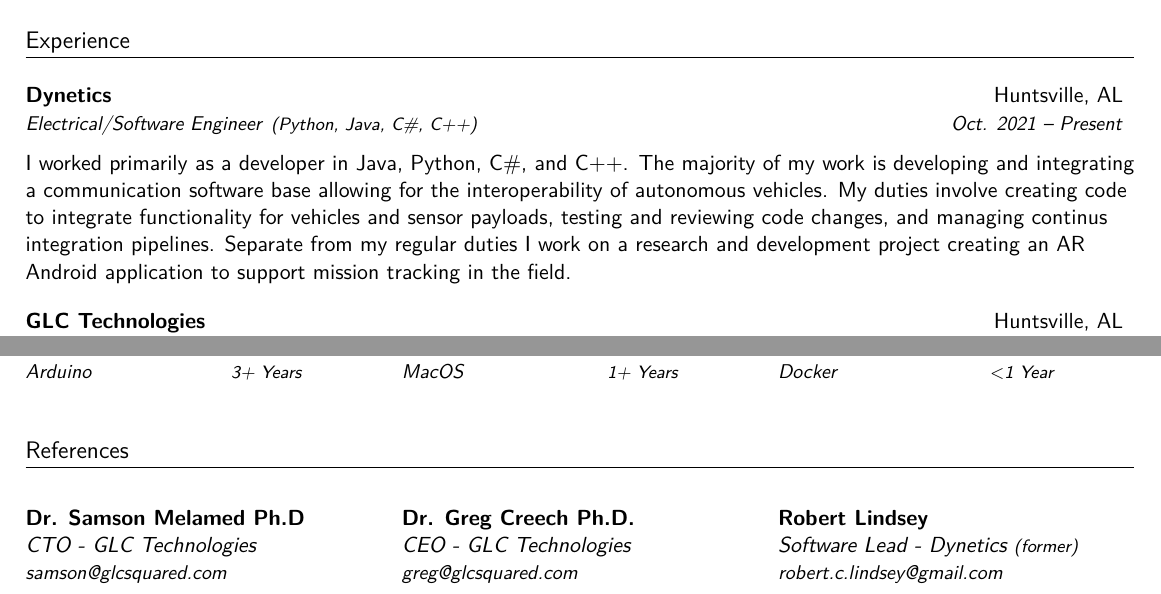
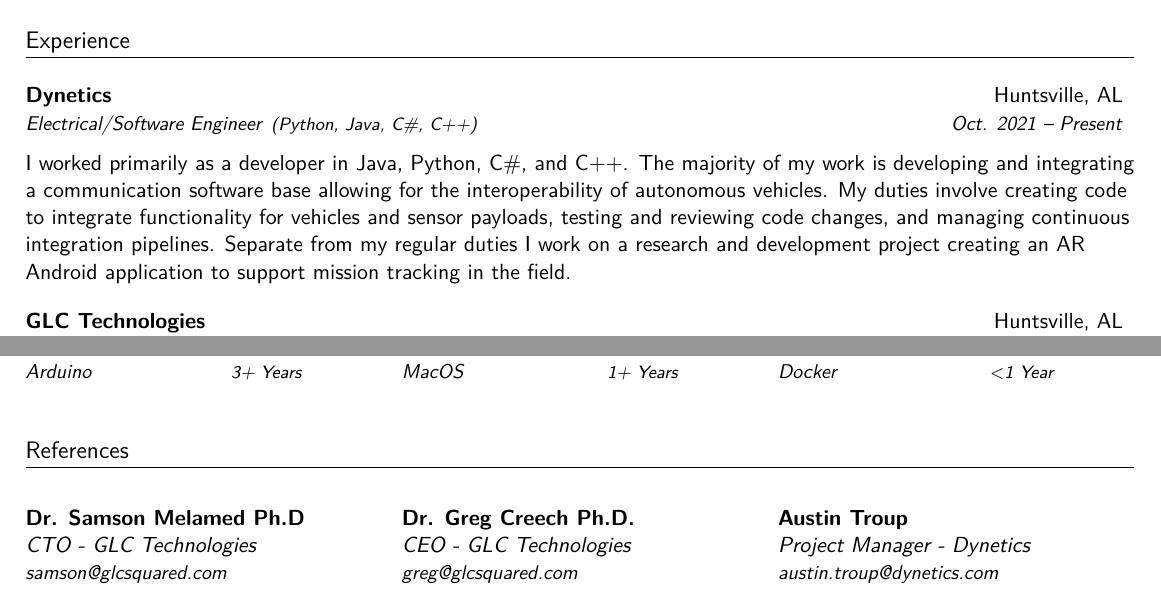
Before and after one commit to Hooooot13/Resume, a LaTeX CV (resume.tex): two parts of the page, joined at a grey line, cut so that both start at the same text. Compiled offline with pdfLaTeX.

Commit message:
Time to get a new job ¯\_(ツ)_/¯

```diff
--- a/resume.tex
+++ b/resume.tex
@@ -119,7 +119,7 @@
 {Dynetics}{Huntsville, AL}
 {Electrical/Software Engineer}{Python, Java, C\#, C++}{Oct. 2021 – Present}
 
-  I worked primarily as a developer in Java, Python, C\#, and C++. The majority of my work is developing and integrating a communication software base allowing for the interoperability of autonomous vehicles. My duties involve creating code to integrate functionality for vehicles and sensor payloads, testing and reviewing code changes, and managing continus integration pipelines. Separate from my regular duties I work on a research and development project creating an AR Android application to support mission tracking in the field.
+  I worked primarily as a developer in Java, Python, C\#, and C++. The majority of my work is developing and integrating a communication software base allowing for the interoperability of autonomous vehicles. My duties involve creating code to integrate functionality for vehicles and sensor payloads, testing and reviewing code changes, and managing continuous integration pipelines. Separate from my regular duties I work on a research and development project creating an AR Android application to support mission tracking in the field.
 
 \bigskip
 \Experience
@@ -185,7 +185,7 @@
 \Referance{Dr. Greg Creech Ph.D.}{CEO - GLC Technologies}{greg@glcsquared.com}
 
 \columnbreak
-\Referance{Robert Lindsey}{Software Lead - Dynetics \footnotesize (former)}{robert.c.lindsey@gmail.com}
+\Referance{Austin Troup}{Project Manager - Dynetics \footnotesize }{austin.troup@dynetics.com}
 
 \end{multicols}
 \end{document}
```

#####

The task —
Only the pictures are dropped. Otherwise, write out the listing exactly.

Your response —
Before and after one commit to Hooooot13/Resume, a LaTeX CV (resume.tex): two parts of the page, joined at a grey line, cut so that both start at the same text. Compiled offline with pdfLaTeX.

Commit message:
Time to get a new job ¯\_(ツ)_/¯

```diff
--- a/resume.tex
+++ b/resume.tex
@@ -119,7 +119,7 @@
 {Dynetics}{Huntsville, AL}
 {Electrical/Software Engineer}{Python, Java, C\#, C++}{Oct. 2021 – Present}
 
-  I worked primarily as a developer in Java, Python, C\#, and C++. The majority of my work is developing and integrating a communication software base allowing for the interoperability of autonomous vehicles. My duties involve creating code to integrate functionality for vehicles and sensor payloads, testing and reviewing code changes, and managing continus integration pipelines. Separate from my regular duties I work on a research and development project creating an AR Android application to support mission tracking in the field.
+  I worked primarily as a developer in Java, Python, C\#, and C++. The majority of my work is developing and integrating a communication software base allowing for the interoperability of autonomous vehicles. My duties involve creating code to integrate functionality for vehicles and sensor payloads, testing and reviewing code changes, and managing continuous integration pipelines. Separate from my regular duties I work on a research and development project creating an AR Android application to support mission tracking in the field.
 
 \bigskip
 \Experience
@@ -185,7 +185,7 @@
 \Referance{Dr. Greg Creech Ph.D.}{CEO - GLC Technologies}{greg@glcsquared.com}
 
 \columnbreak
-\Referance{Robert Lindsey}{Software Lead - Dynetics \footnotesize (former)}{robert.c.lindsey@gmail.com}
+\Referance{Austin Troup}{Project Manager - Dynetics \footnotesize }{austin.troup@dynetics.com}
 
 \end{multicols}
 \end{document}
```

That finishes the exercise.